* **Task statement**
Counting task for the data below: how many lines hold the word "velocity"? Answer with the number only.

Code change snippets

┄┄┄┄┄┄

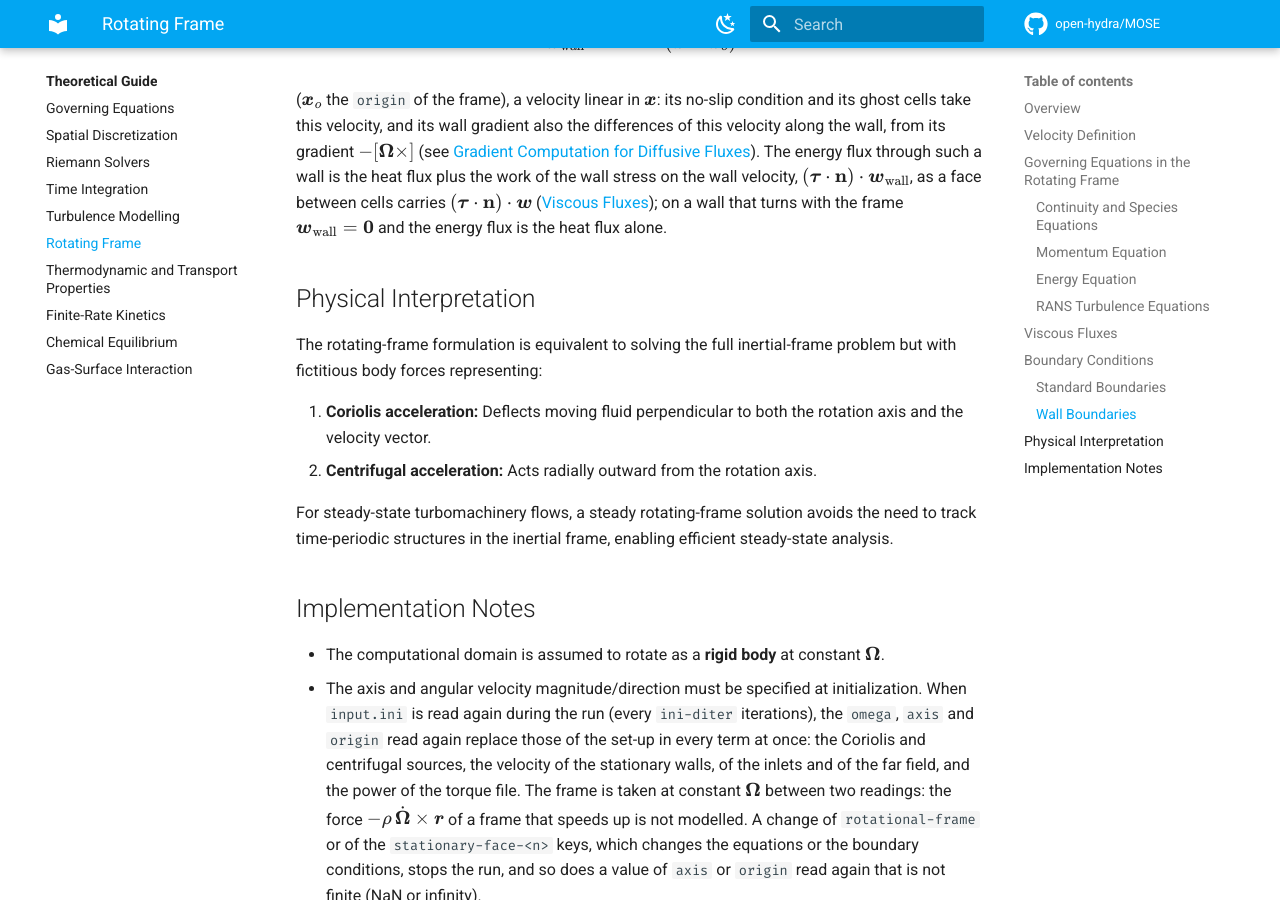
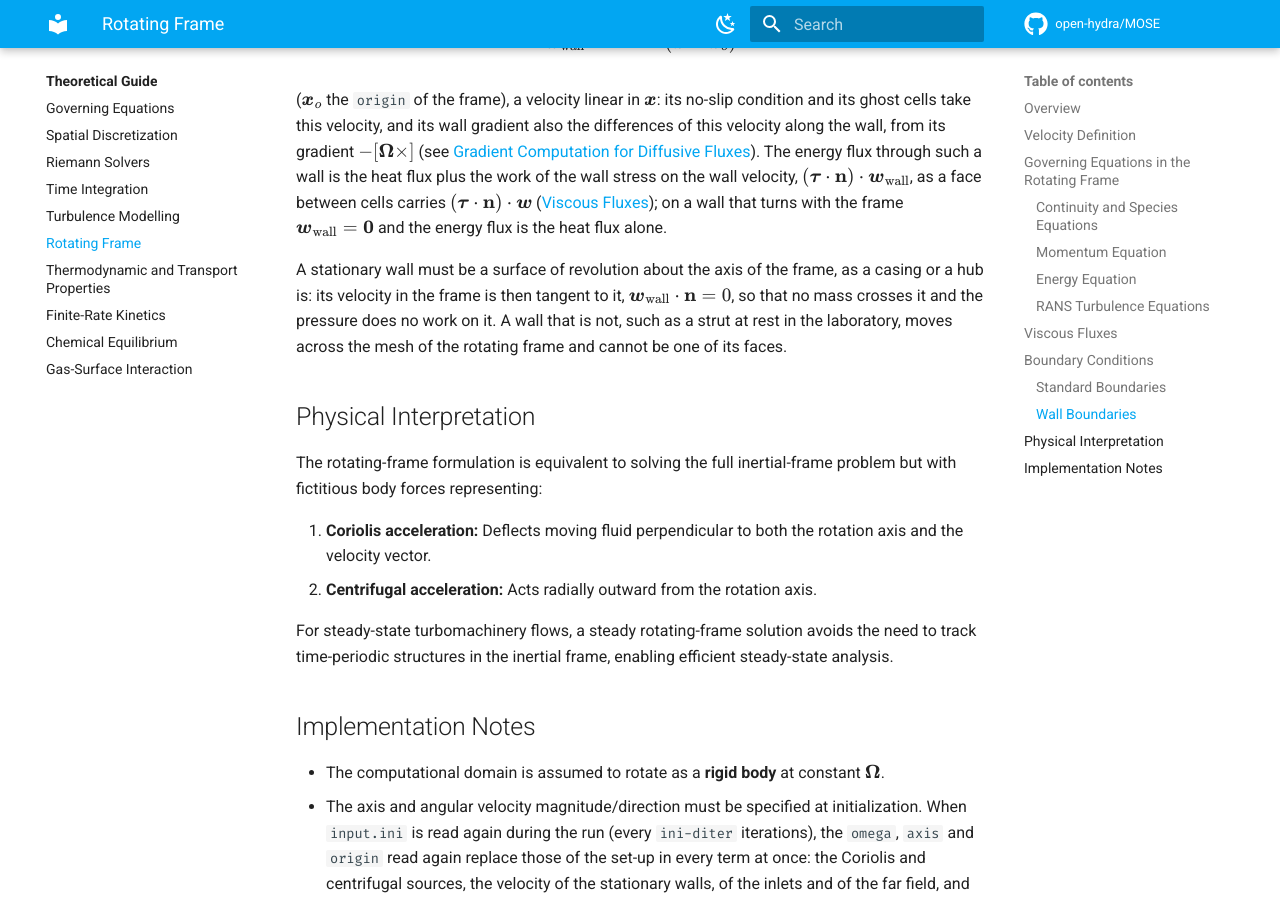
Before and after one commit to open-hydra/MOSE, an MkDocs documentation site: the page built from docs/theory/rotating-frame.md, in a window 1280 px wide and 900 px high, scrolled down 4266 px. Built offline with MkDocs 1.6.1 and Material for MkDocs 9.7.7, drawn with Linux system fonts in a browser that asks for light colours; comment, search, counter and statistics services are not loaded.

Commit message:
Docs: state the hypotheses of the stationary walls of a rotating frame
Why: the treatment of a wall at rest in the laboratory, in a rotating
frame, rests on two hypotheses that the guide did not write. The wall
must be a surface of revolution about the axis: its velocity in the
frame is then tangent to it, no mass crosses the face and the pressure
does no work on it, and the wall stays on the same faces of the mesh.
And the differences of the wall velocity along the wall are exact
because the values sit where the metric of the wall gradient places
them: the cell value at the centre of the cell, the wall velocity at the
centre of the wall face.

What: docs/theory/rotating-frame.md (stationary walls: surfaces of
revolution about the axis, w_wall . n = 0) and docs/theory/numerics.md
(the positions of the values and of the metric go together).

Before and after: documentation only; no source, input, test or output
changes.

Class: D (documentation).

Co-Authored-By: Claude Opus 5.5 <noreply@anthropic.com>

```diff
--- a/docs/theory/rotating-frame.md
+++ b/docs/theory/rotating-frame.md
@@ -117,6 +117,8 @@ $$\boldsymbol{w}_{\text{wall}} = -\boldsymbol{\Omega} \times (\boldsymbol{x} - \
 
 ($\boldsymbol{x}_o$ the `origin` of the frame), a velocity linear in $\boldsymbol{x}$: its no-slip condition and its ghost cells take this velocity, and its wall gradient also the differences of this velocity along the wall, from its gradient $-[\boldsymbol{\Omega}\times]$ (see [Gradient Computation for Diffusive Fluxes](numerics.md#gradient-computation-for-diffusive-fluxes)). The energy flux through such a wall is the heat flux plus the work of the wall stress on the wall velocity, $(\boldsymbol{\tau}\cdot\mathbf{n})\cdot\boldsymbol{w}_{\text{wall}}$, as a face between cells carries $(\boldsymbol{\tau}\cdot\mathbf{n})\cdot\boldsymbol{w}$ ([Viscous Fluxes](#viscous-fluxes)); on a wall that turns with the frame $\boldsymbol{w}_{\text{wall}} = \boldsymbol{0}$ and the energy flux is the heat flux alone.
 
+A stationary wall must be a surface of revolution about the axis of the frame, as a casing or a hub is: its velocity in the frame is then tangent to it, $\boldsymbol{w}_{\text{wall}}\cdot\mathbf{n} = 0$, so that no mass crosses it and the pressure does no work on it. A wall that is not, such as a strut at rest in the laboratory, moves across the mesh of the rotating frame and cannot be one of its faces.
+
 ## Physical Interpretation
 
 The rotating-frame formulation is equivalent to solving the full inertial-frame problem but with fictitious body forces representing:
```
Also changed, not shown: docs/theory/numerics.md (+5 -1 lines).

┄┄┄┄┄┄

* **Written solution**
5